Structured vs Unstructured Hypertexts

One of the questions I am often asked about Every Page is Page One is whether it simply means write articles instead of books. But while articles are certainly much closer to the EPPO model than books, there is something more to EPPO than simply writing articles. EPPO is also about the relationships between articles/topics/pages (or whatever else we decide to call them).

A single article is seldom¬†sufficient to cover a large subject. You often need to create a much larger content set, consisting of many articles/topics/pages, to cover a subject adequately and to meet your audience’s varied needs. In the age of the Web, however, in the age of Google and information foraging, a linear or hierarchical organization of content is no longer adequate, and does not match how modern readers approach content. We need another way to approach the organization of content — one I have termed bottom-up information architecture. read more

The Key to Organizing Web Content is Stickiness

Sticky bun.

The stickiest content rises to the top. Image courtesy of Maggie Smith /

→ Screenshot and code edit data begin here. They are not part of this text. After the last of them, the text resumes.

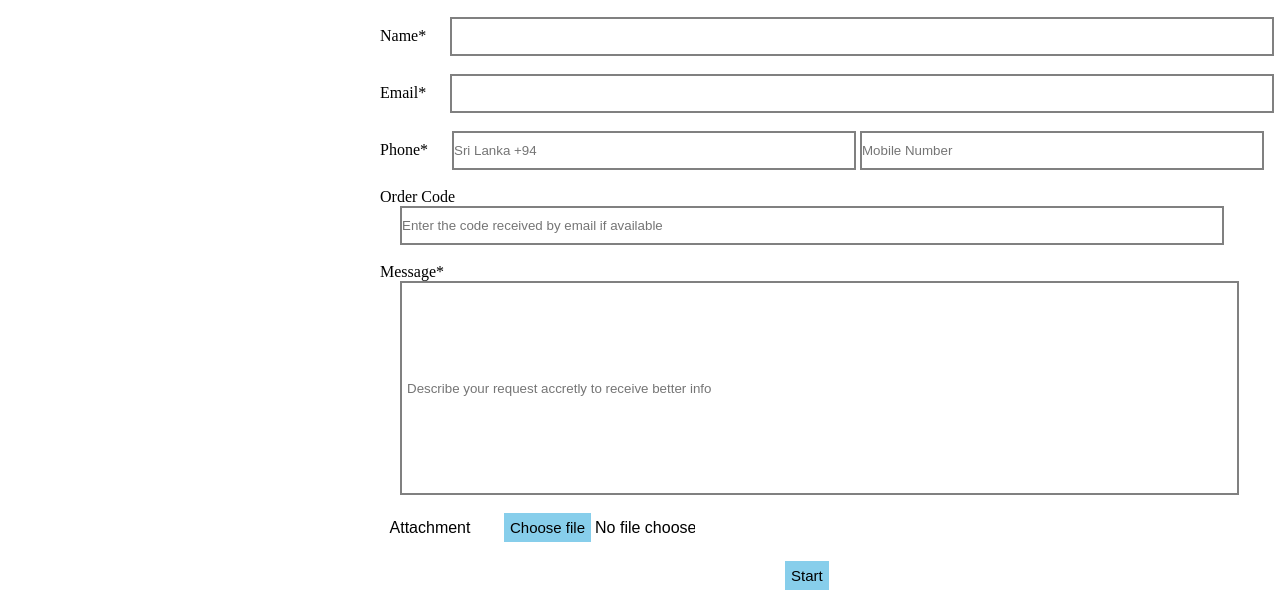
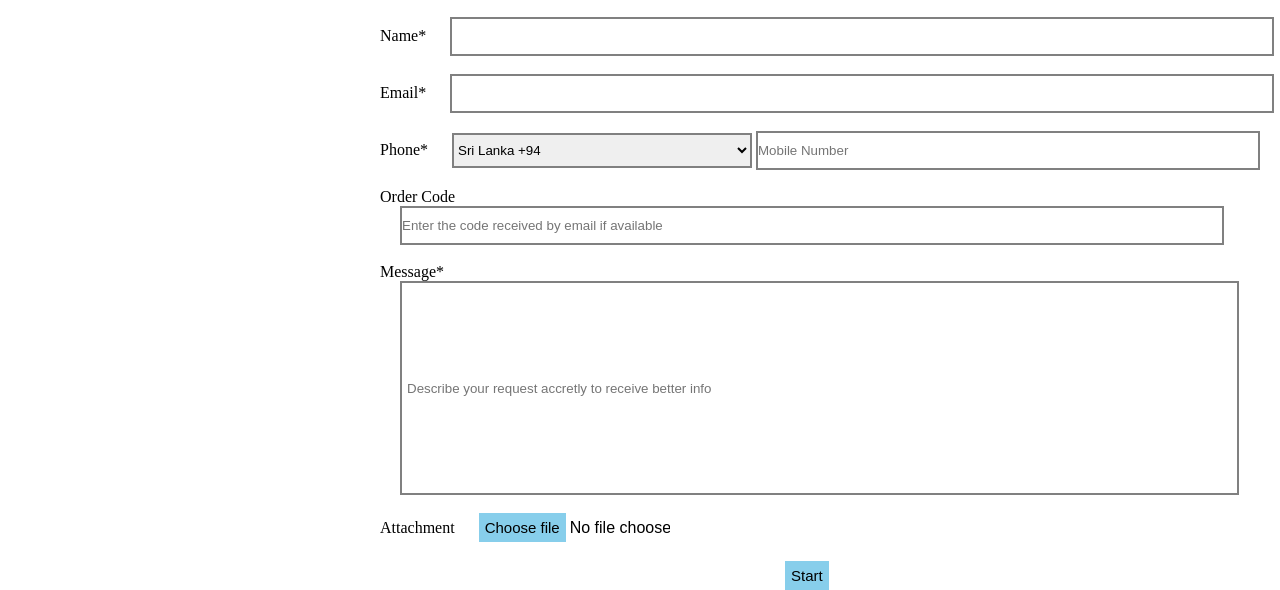
Before and after one commit to hansikaherath/EUROFLORA-shopping-website, a plain HTML site: page contact.html in a window 1280 px wide. Shown: the part 285-875 px from the top of the page. Drawn offline with Linux system fonts and the light colour scheme.

Commit message:
git commit

```diff
--- a/contact.html
+++ b/contact.html
@@ -49,9 +49,11 @@
         </nav>
       </div>
     </header>
+
     <section class="image">
       <img src="images\euroflora-logo.png" alt="" />
     </section>
+
     <section class="paragraph">
       <p id="text">
         We are Online! Welcome to Instant Answer Messaging. During the opening
@@ -60,6 +62,7 @@
         dedicated to the customers, you received in the summary email.
       </p>
     </section>
+
     <section class="application">
       <form action="">
         <label type="submit" value="*" id="name"> Name*</label>
@@ -67,12 +70,18 @@
         <label type="submit" id="name" value="Email*">Email*</label>
         <input type="email" name="textemail" id="textemail" /><br /><br />
         <label type="submit" id="name" value="Phone*">Phone*</label>
-        <input
+        <!-- <input
           type="number"
           name="textphone1"
           id="textphone1"
           placeholder="Sri Lanka +94"
-        />
+        />-->
+        <select name="p1" id="p1">
+          <option value="">Sri Lanka +94</option>
+          <option value="">Sri Lanka +94</option>
+          <option value="">Sri Lanka +94</option>
+          <option value="">Sri Lanka +94</option>
+        </select>
         <input
           type="text"
           name="textphone2"
@@ -93,7 +102,7 @@
           id="textmessage"
           placeholder="Describe your request accretly to receive better info"
         /><br /><br />
-        <input type="submit" value="Attachment" id="name" />
+        <label type="submit" value="" id="name">Attachment</label>
         <input type="button" value="Choose file" id="choosefile" />
         <input type="submit" value="No file choose" id="name" /><br /><br />
         <input type="button" value="Start" id="start" />
--- a/css/contactstyle.css
+++ b/css/contactstyle.css
@@ -73,15 +73,22 @@ form #textname,
   vertical-align: top;
   margin-left: 20px;
 }
-
+/*
 #textphone1 {
   width: 400px;
   height: 35px;
   border: 2px solid gray;
   margin-left: 20px;
 }
+*/
+select {
+  border: 2px solid gray;
+  width: 300px;
+  height: 35px;
+  margin-left: 20px;
+}
 #textphone2 {
-  width: 400px;
+  width: 500px;
   height: 35px;
   border: 2px solid gray;
 }
```
Also changed, not shown: css/thesmilestyle.css (+13 -0 lines), thesmile.html (+5 -2 lines).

The most important thing you can do to organize your Web content so that people can find it is to make it sticky. Making it sticky is more important than categorizing it or placing it in a hierarchy or taxonomy. It is even more important than linking your content set effectively. In fact, if you don’t make it sticky, neither of those other things are likely to matter much.

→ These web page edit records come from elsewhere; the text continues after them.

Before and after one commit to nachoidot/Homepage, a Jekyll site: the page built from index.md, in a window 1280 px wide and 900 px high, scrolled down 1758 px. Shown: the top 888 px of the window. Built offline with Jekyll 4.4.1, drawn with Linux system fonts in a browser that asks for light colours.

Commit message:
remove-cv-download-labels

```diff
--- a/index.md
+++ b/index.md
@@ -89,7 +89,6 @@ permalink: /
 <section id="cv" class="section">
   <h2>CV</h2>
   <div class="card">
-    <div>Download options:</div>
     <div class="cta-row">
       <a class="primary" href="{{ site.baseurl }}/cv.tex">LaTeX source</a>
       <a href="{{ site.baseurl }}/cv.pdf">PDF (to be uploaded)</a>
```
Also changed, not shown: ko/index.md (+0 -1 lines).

It is easy to think of the Web as simply a vast ocean of content. But if it were that, it would not work at all. What the Web actually is is a vast index of content. It is not a fixed index, like in a book, but a complex, dynamic, volatile, multi-stream index. For purposes of findability, how your content is organized on the Web comes down to how it appears in that index. And while you can definitely contribute to how it is indexed in small ways, its indexing is largely controlled by others. The Web organizes itself communally. read more